Seismic Technologies for Independents:
Exploring for Unconventional Resources
Bob A. Hardage. Senior Research Scientist, Bureau of Economic Geology, Austin, TX 78758 [email protected]
Independents who explore and exploit unconventional resources need 1) a strategy to evaluate the fracture systems that dominate many unconventional resource plays, and 2) access to seismic contractors who specialize in acquiring small 3D seismic surveys. Shear (S) waves react to fractures in a more robust manner than do compressional (P) waves, thus S-wave seismic technology should be used to evaluate unconventional resources whenever possible. Nine-component (9C) seismic data provide all possible S-wave modes and are the optimal data-acquisition option to use across unconventional prospects. However, the lowest cost type of S-wave data that can be acquired is the P-to-SV converted shear mode that can be extracted from three-component (3C) seismic data. Consequently, the P-SV mode will be a more attractive S-wave option for many cost-conscious independents. For this reason, this paper discusses the use of P-P and P-SV data acquired in 3D3C data surveys for fracture evaluation.
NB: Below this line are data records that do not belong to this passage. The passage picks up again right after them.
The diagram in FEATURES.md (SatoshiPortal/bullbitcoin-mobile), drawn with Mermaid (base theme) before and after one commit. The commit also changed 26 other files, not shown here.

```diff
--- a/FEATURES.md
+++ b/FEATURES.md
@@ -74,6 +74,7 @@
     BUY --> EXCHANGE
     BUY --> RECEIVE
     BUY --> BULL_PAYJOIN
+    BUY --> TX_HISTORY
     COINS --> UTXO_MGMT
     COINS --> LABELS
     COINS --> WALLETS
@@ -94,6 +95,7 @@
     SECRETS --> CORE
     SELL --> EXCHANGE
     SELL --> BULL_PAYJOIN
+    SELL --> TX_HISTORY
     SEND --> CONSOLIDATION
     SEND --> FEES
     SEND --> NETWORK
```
Strategy for Evaluating Fractures
From a geological perspective, there are three fracture attributes that need to be known in order to conduct a successful exploration/exploitation program for unconventional resources: 1) fracture orientation, 2) fracture intensity, and 3) type of fracture-filling fluid. All three of these fracture properties can be determined with P-P and P-SV data. For example, a common-azimuth analysis of P-SV data is an excellent way to determine the azimuth of maximum P-SV reflectivity from a fractured interval, which should be the orientation direction of the principal fracture population within that interval.
As a second example, fracture anisotropy should create S-wave splitting and cause the P-SV mode to segregate into fast-S and slow-S modes. Fracture intensity should then be a maximum at those seismic-image coordinates where the ratio of fast-S to slow-S reflection amplitudes from a fracture target exhibit local maxima, and where the ratio of slow-S to fast-S time thicknesses across a fracture interval is a local maximum.
Third, amplitude-versus-angle (AVA) analysis of both P-P and P-SV data can identify whether the fracture-filling fluid is gas or brine. When P-P and P-SV AVA analyses are done across an area of brine-filled fractures and then repeated across an area of gas-filled fractures, there is no variation in P-SV AVA behavior, but there is a large difference in P-P AVA response, with gas-driven P-P AVA amplitudes being much larger than brine-driven P-P AVA amplitudes.
Thus by a proper combination of P-P and P-SV attributes, the critical information needed to understand the fracture systems found in most unconventional resource plays should become available to influence exploration and exploitation business strategies.
Small-Survey Seismic Contractors
All U.S.-based onshore seismic contractors offer good services, and independents should contact any of these service companies to discuss their seismic-data needs. However, many independents desire that there be some number of seismic data-acquisition contractors who are more focused on acquiring the small seismic programs that many independents use in their operations. A new technology called cableless seismic data acquisition may allow this new paradigm of small-survey contractors to emerge. Cableless data acquisition is based on the same technology as cellular telephones. The attraction of cableless data acquisition is that seismic-spread cables are eliminated by connecting a small box that acquires the data directly to each geophone string. The data acquired by this cellular box are either relayed to a central data-storage unit via a system of data-antennae links or are downloaded manually at appropriate time intervals. By eliminating spread cables, a smaller capital investment is required to start a new seismic data-acquisition company, and less operating cost is involved in transporting, deploying, and maintaining a seismic system. These two factors may cause a new class of seismic contractor to arise; a class of companies that is tailored to serve the independent operator community by concentrating on small-survey services.
AAPG Search and Discover Article #90067©2007 AAPG Mid-Continent Section Meeting, Wichita, Kansas